I don't claim to be a MS fanboy, I only run XP for games; my laptops/netbooks all run ubuntu. Had any other company in the world released this you wouldn't have commented the way you did. Did you see how the user videos were overlaid right overtop of the existing data?? In google it's just a black, blank canvas (try looking up under the eiffle tower in paris). Who cares if you need a live feed to do that? Their system is infinitely more extensible than google's currently is. As for releasing tech demos, this was done right through their current map beta, which anyone can use. It's not vaporware.
First they came for the men with sportscars, but I did not speak out, for I was not a giant douchebag.
this is serious bullshit. ive been a modder for years now and i know about fair use. the companies that hold the rights of the games i work on LOVE modding as it increases sales and replay value. Activision you are showing your corporate decay.
Ok, I read a bit about it, and it’s actually B cells that would have to be transformed.
Or another way would be, to let the immune system fight the fight outside of the body, in a petri dish. And then inject the now trained cells again.
All the existing antibiotics attack various mechanisms of bacteria. Even though the cellular critters can evolve around these attacks, it generally requires more resources to do so: extra thick cell walls, extra toxin pumps, etc.
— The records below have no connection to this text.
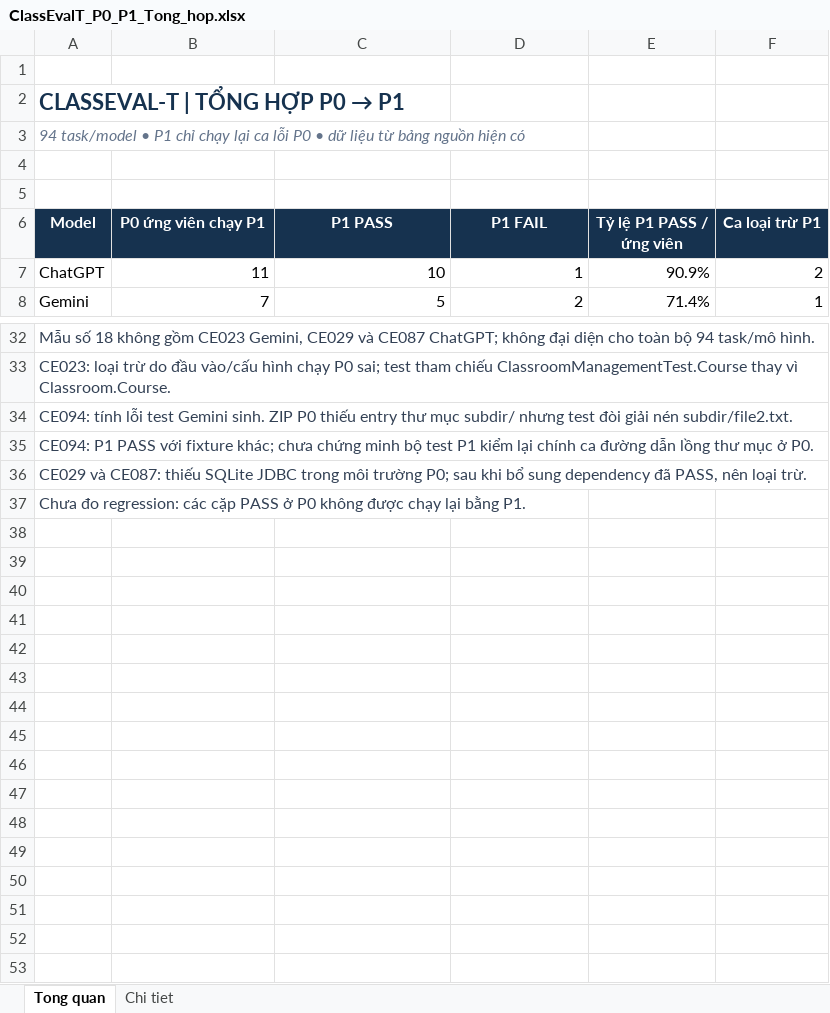
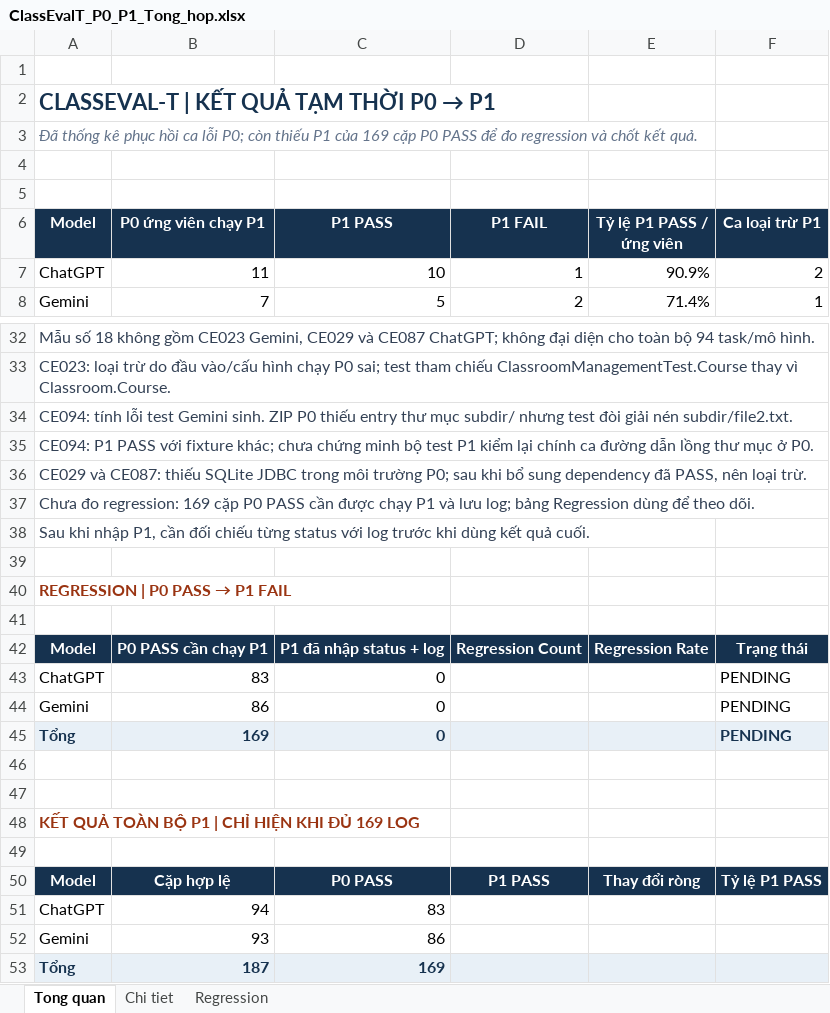
Before and after one commit to stella30th/RT-004-SHA256, an Excel workbook: results/ClassEvalT_P0_P1_Tong_hop.xlsx, sheet Tong quan, drawn as a sheet; only a part is shown, gaps mark what is left out; values as stored, in another font and other column widths than the file's, no borders; conditional formats not drawn; the diff names each change by its address in the sheet, - before the commit and + after, or states it on an @@ line.

Commit message:
holethienan: them bang theo doi regression P1 cho 169 ca P0 pass

```diff
--- a/results/ClassEvalT_P0_P1_Tong_hop.xlsx (sheet Tong quan)
+++ b/results/ClassEvalT_P0_P1_Tong_hop.xlsx (sheet Tong quan)
+sheet tab: Regression
@@ A2 (Model): CLASSEVAL-T | TỔNG HỢP P0 → P1 → CLASSEVAL-T | KẾT QUẢ TẠM THỜI P0 → P1 @@
-A3 (Model): 94 task/model • P1 chỉ chạy lại ca lỗi P0 • dữ liệu từ bảng nguồn hiện có
+A3 (Model): Đã thống kê phục hồi ca lỗi P0; còn thiếu P1 của 169 cặp P0 PASS để đo regression và chốt kết quả.
-A37 (Model): …đo regression: các cặp PASS ở P0 không được chạy lại bằng P1.
+A37 (Model): …đo regression: 169 cặp P0 PASS cần được chạy P1 và lưu log; bảng Regression dùng để theo dõi.
+row 38: Sau khi nhập P1, cần đối chiếu từng status với log trước khi dùng kết quả cuối.
+row 39: (empty)
+row 40: REGRESSION | P0 PASS → P1 FAIL
+row 41: (empty)
+row 42: Model | P0 PASS cần chạy P1 | P1 đã nhập status + log | Regression Count | Regression Rate | Trạng thái
+row 43: ChatGPT | 83 | 0 |  |  | PENDING
+row 44: Gemini | 86 | 0 |  |  | PENDING
+row 45: Tổng | 169 | 0 |  |  | PENDING
+row 46: (empty)
+row 47: (empty)
+row 48: KẾT QUẢ TOÀN BỘ P1 | CHỈ HIỆN KHI ĐỦ 169 LOG
+row 49: (empty)
+row 50: Model | Cặp hợp lệ | P0 PASS | P1 PASS | Thay đổi ròng | Tỷ lệ P1 PASS
+row 51: ChatGPT | 94 | 83
+row 52: Gemini | 93 | 86
+row 53: Tổng | 187 | 169
```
While any one work-around won't be a major stumbling block for the critter, It seems to me that fairly low doses of many antibiotics would attack enough mechanisms of the critter to slow down its reproduction enough for the human body's defenses to have an edge on it.
It's just like WW2: you bomb their train tracks, bridges, ports, power plants, etc. such that the total result slows them down even though no one attack stops them. It seems the current crop of antibiotics try to be a single magic key, which is unrealistic in the long run.
"The algorithm to do that is extremely nasty. You might want to mug someone with it." -- M. Devine, Computer Science 340